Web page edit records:
· · · ·

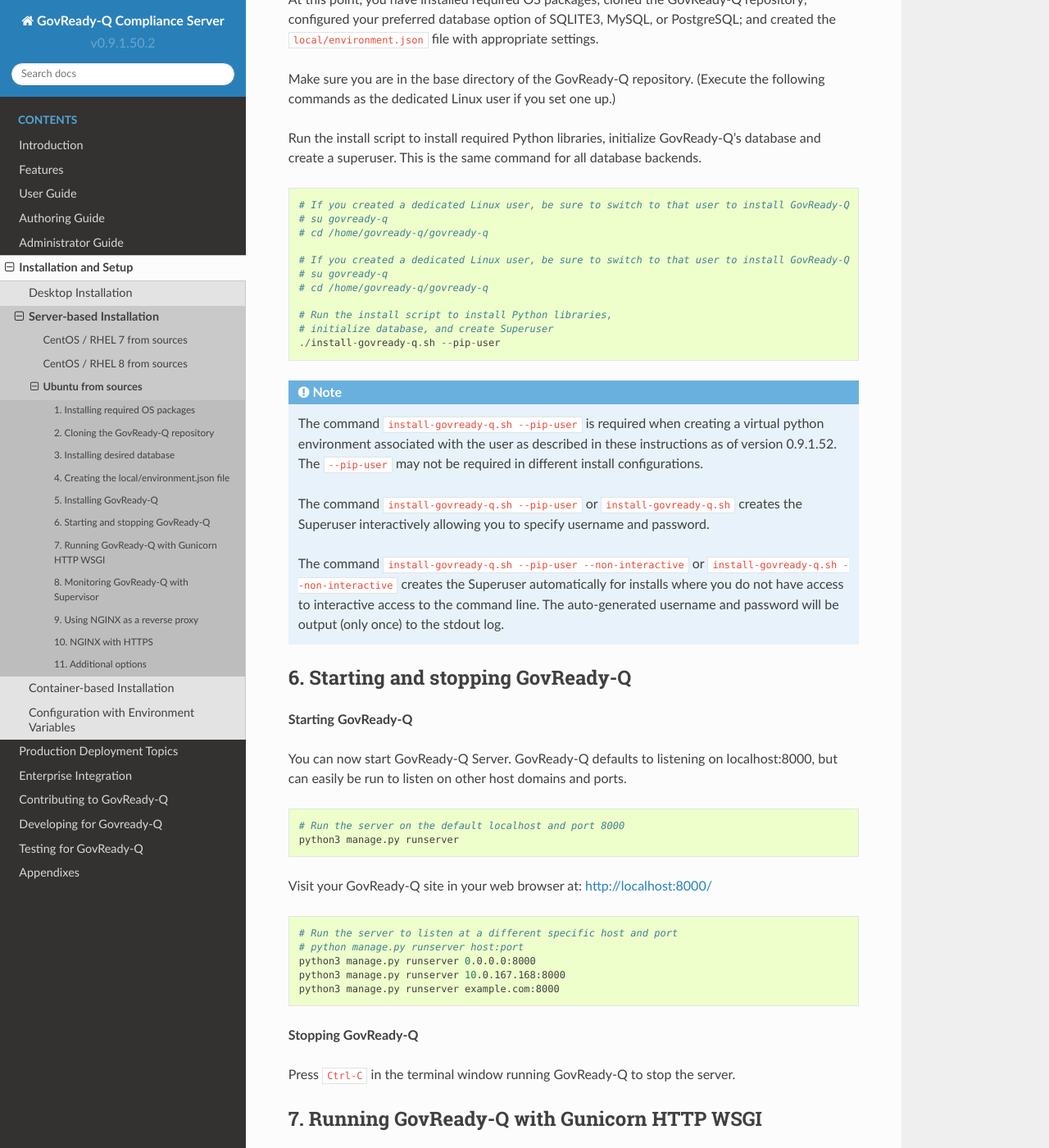
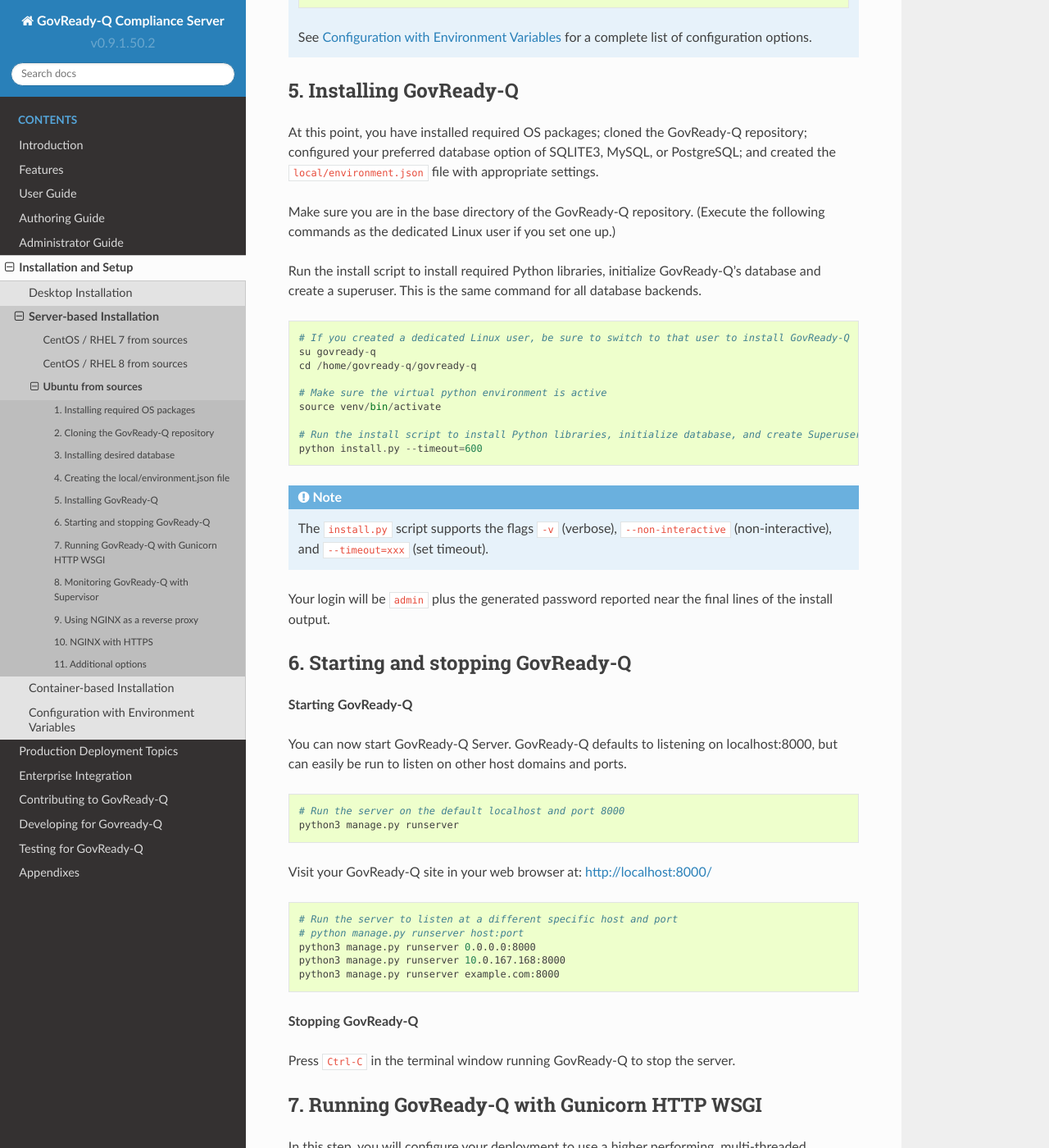
Before and after one commit to GovReady/govready-q-docs, a Sphinx documentation site: the page built from source/installation-and-setup/server-based-installation/linux/ubuntu/index.rst, in a window 1280 px wide and 1400 px high, scrolled down 9336 px. Shown: the whole window at 82% size. Built offline with Sphinx 7.4.7 and the Read the Docs theme 2.0.0, drawn with Linux system fonts in a browser that asks for light colours; some of the changed text lies outside the part shown.

Commit message:
Update Ubuntu install instructions for venv, 0.9.3

```diff
--- a/source/installation-and-setup/server-based-installation/linux/ubuntu/index.rst
+++ b/source/installation-and-setup/server-based-installation/linux/ubuntu/index.rst
@@ -6,9 +6,9 @@
 ===================
 
 .. meta::
-  :description: This guide describes how to install the GovReady-Q server for Ubuntu 16.04 or greater from source code.
+  :description: This guide describes how to install the GovReady-Q server for Ubuntu 20.04 from source code.
 
-This guide describes how to install the GovReady-Q server for Ubuntu 16.04 or greater from source code.
+This guide describes how to install the GovReady-Q server for Ubuntu 20.04 from source code.
 This guide will take you through the following steps:
 
 1. Installing required OS packages
@@ -38,11 +38,18 @@
    DEBIAN_FRONTEND=noninteractive \
    apt-get install -y \
    unzip git curl jq \
-   python3 python3-pip \
+   python3 python3-pip python3-venv \
    python3-yaml \
    graphviz pandoc \
-   gunicorn3 \
+   gunicorn \
    language-pack-en-base language-pack-en
+
+   # Upgrade to pandoc to version 2.9 or higher
+   wget https://github.com/jgm/pandoc/releases/download/2.13/pandoc-2.13-linux-amd64.tar.gz
+   tar xvzf pandoc-2.13-linux-amd64.tar.gz
+   mv pandoc-2.13/bin/* /usr/local/bin
+   rm -Rf pandpandoc-2.13
+   rm pandoc-2.13-linux-amd64.tar.gz
 
    # Upgrade pip to version 20.1+ - IMPORTANT
    python3 -m pip install --upgrade pip
@@ -56,9 +63,7 @@
    read -p "Are you sure you need to generate PDF files (yes/no)? " ; if [ "$REPLY" = "yes" ]; then apt-get install wkhtmltopdf ; fi
 
 .. warning::
-   The default version 9.0.x of pip installed on Ubuntu (May 2020) correctly installs Python packages when run as root, but fails when run as non-root user and does not report the error clearly. (Pip 9.0.x fails to create the user's ``.local`` directory for installing the packages.)
-   Upgrading pip to version 20.x solves this problem. Pip must be upgraded to 20.x for the ``./install-govready-q`` script to properly install the
-   Python packages.
+   Pip must be upgraded to 20.x for the ``./install-govready-q`` script to properly install the Python packages.
 
 2. Cloning the GovReady-Q repository
 ------------------------------------
@@ -66,26 +71,8 @@
 You now need to decide where to install the GovReady-Q files and whether to run GovReady-Q as root or as a dedicated
 Linux user. Installing as root is convenient for initial testing and some circumstances. Creating a dedicated user and installing as that user is considered better practice.
 
-2 (option a). Installing as root
-~~~~~~~~~~~~~~~~~~~~~~~~~~~~~~~~~
-
-.. note::
-   These steps assume you are installing into the ``/opt/`` directory as root.
-
-Clone the GovReady-Q repository from GitHub into the desired directory on your Ubuntu server.
-
-.. code:: bash
-
-   cd /opt
-
-   # Clone GovReady-Q
-   git clone https://github.com/govready/govready-q /path/to/govready-q
-   cd govready-q
-
-   # GovReady-Q files are now installed in /opt/govready-q and owned by root
-
-2 (option b). Installing as Linux user "govready-q"
-~~~~~~~~~~~~~~~~~~~~~~~~~~~~~~~~~~~~~~~~~~~~~~~~~~~
+2 (option a). Installing as Linux user "govready-q" (recommended)
+~~~~~~~~~~~~~~~~~~~~~~~~~~~~~~~~~~~~~~~~~~~~~~~~~~~~~~~~~~~~~~~~~
 
 .. note::
    These steps assume you are installing into the ``/home/govready-q`` directory as user ``govready-q``.
@@ -113,6 +100,32 @@
    cd govready-q
 
    # GovReady-Q files are now installed in /home/govready-q/govready-q and owned by govready-q
+
+   # Create a virtual python environment and activate it
+   python3 -m venv venv
+   source venv/bin/activate
+
+   # Upgrade virtual python environment pip to version 20.1+ - IMPORTANT
+   python -m pip install --upgrade pip
+
+2 (option b). Installing as root
+~~~~~~~~~~~~~~~~~~~~~~~~~~~~~~~~~
+
+.. note::
+   These steps assume you are installing into the ``/opt/`` directory as root.
+
+Clone the GovReady-Q repository from GitHub into the desired directory on your Ubuntu server.
+
+.. code:: bash
+
+   cd /opt
+
+   # Clone GovReady-Q
+   git clone https://github.com/govready/govready-q /path/to/govready-q
+   cd govready-q
+
+   # GovReady-Q files are now installed in /opt/govready-q and owned by root
+
 
 3. Installing desired database
 ------------------------------
@@ -462,23 +475,19 @@
 .. code::
 
    # If you created a dedicated Linux user, be sure to switch to that user to install GovReady-Q
-   # su govready-q
-   # cd /home/govready-q/govready-q
+   su govready-q
+   cd /home/govready-q/govready-q
 
-   # If you created a dedicated Linux user, be sure to switch to that user to install GovReady-Q
-   # su govready-q
-   # cd /home/govready-q/govready-q
+   # Make sure the virtual python environment is active
+   source venv/bin/activate
 
-   # Run the install script to install Python libraries,
-   # initialize database, and create Superuser
-   ./install-govready-q.sh --pip-user
+   # Run the install script to install Python libraries, initialize database, and create Superuser
+   python install.py --timeout=600
 
 .. note::
-   The command ``install-govready-q.sh --pip-user`` is required when creating a virtual python environment associated with the user as described in these instructions as of version 0.9.1.52. The ``--pip-user`` may not be required in different install configurations.
+   The ``install.py`` script supports the flags ``-v`` (verbose), ``--non-interactive`` (non-interactive), and ``--timeout=xxx`` (set timeout).
 
-   The command ``install-govready-q.sh --pip-user`` or ``install-govready-q.sh``  creates the Superuser interactively allowing you to specify username and password.
-
-   The command ``install-govready-q.sh --pip-user --non-interactive`` or ``install-govready-q.sh --non-interactive`` creates the Superuser automatically for installs where you do not have access to interactive access to the command line. The auto-generated username and password will be output (only once) to the stdout log.
+Your login will be ``admin`` plus the generated password reported near the final lines of the install output.
 
 6. Starting and stopping GovReady-Q
 -----------------------------------
@@ -520,7 +529,9 @@
 
    import multiprocessing
    command = 'gunicorn'
-   pythonpath = '/home/govready-q/govready-q'
+   pythonpath = '/home/govready-q/govready-q/venv/bin'
+   # Extend time out to 10 min to import large project, OSCAL files
+   timeout = 500
    # serve GovReady-Q locally on server to use nginx as a reverse proxy
    bind = 'localhost:8000'
    workers = multiprocessing.cpu_count() * 2 + 1 # recommended for high-traffic sites
@@ -579,13 +590,14 @@
 
    [program:govready-q]
    user = govready-q
-   command = gunicorn3 --config /home/govready-q/govready-q/local/gunicorn.conf.py siteapp.wsgi
+   command = /home/govready-q/govready-q/venv/bin/gunicorn --config /home/govready-q/govready-q/local/gunicorn.conf.py siteapp.wsgi
    directory = /home/govready-q/govready-q
    stderr_logfile = /var/log/govready-q-stderr.log
    stdout_logfile = /var/log/govready-q-stdout.log
 
    [program:notificationemails]
-   command = python3 manage.py send_notification_emails forever
+   user = govready-q
+   command = /home/govready-q/govready-q/venv/bin/python manage.py send_notification_emails forever
    directory = /home/govready-q/govready-q
    stderr_logfile = /var/log/notificationemails-stderr.log
    stdout_logfile = /var/log/notificationemails-stdout.log
@@ -666,12 +678,23 @@
       cp local-examples/local-ubuntu-postgres-nginx-gunicorn-supervisor-http/nginx-govready-q.conf \
       /etc/nginx/sites-available/nginx-govready-q.conf
 
-
 Create a soft link in ``/etc/nginx/sites-enabled/nginx-govready-q.conf`` to the config file in ``/etc/nginx/sites-available/nginx-govready-q.conf``.
 
 .. code:: bash
 
    ln -s /etc/nginx/sites-available/nginx-govready-q.conf /etc/nginx/sites-enabled/nginx-govready-q.conf
+
+As root, open Ubuntu's 20.04 default firewall to allow HTTP traffic to nginx with sudo ufw allow 'Nginx HTTP'
+
+.. code:: bash
+
+   ufw allow 'Nginx HTTP'
+
+As root, remove NGINX's default website:
+
+.. code:: bash
+
+   rm /etc/nginx/sites-enabled/default
 
 Start NGINX.
 
@@ -684,7 +707,7 @@
    # service nginx stop
 
 .. note::
-   NGINX will answer requests on ``http://example.com:8888`` and forward to gunicorn that is running on ``http://localhost:8000`` and gunicorn will pass to GovReady-Q via a unix socket. The ``govready-url`` domain name in ``local/environment.json`` must match the NGINX ``server_name`` in ``/etc/nginx/sites-available/nginx-govready-q.conf``.
+   NGINX will answer requests on ``http://example.com:80`` and forward to gunicorn that is running on ``http://localhost:8000`` and gunicorn will pass to GovReady-Q via a unix socket. The ``govready-url`` domain name in ``local/environment.json`` must match the NGINX ``server_name`` in ``/etc/nginx/sites-available/nginx-govready-q.conf``.
 
 Stop NGINX.
 
```
Also changed, not shown: other parts of source/installation-and-setup/server-based-installation/linux/ubuntu/index.rst (+2 -2 lines).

· · · ·

BRIEF: The lines needed are those in the data above that hold the string "based"; copy each of them.

ANSWER TO THE EXERCISE:
Before and after one commit to GovReady/govready-q-docs, a Sphinx documentation site: the page built from source/installation-and-setup/server-based-installation/linux/ubuntu/index.rst, in a window 1280 px wide and 1400 px high, scrolled down 9336 px. Shown: the whole window at 82% size. Built offline with Sphinx 7.4.7 and the Read the Docs theme 2.0.0, drawn with Linux system fonts in a browser that asks for light colours; some of the changed text lies outside the part shown.
--- a/source/installation-and-setup/server-based-installation/linux/ubuntu/index.rst
+++ b/source/installation-and-setup/server-based-installation/linux/ubuntu/index.rst
Also changed, not shown: other parts of source/installation-and-setup/server-based-installation/linux/ubuntu/index.rst (+2 -2 lines).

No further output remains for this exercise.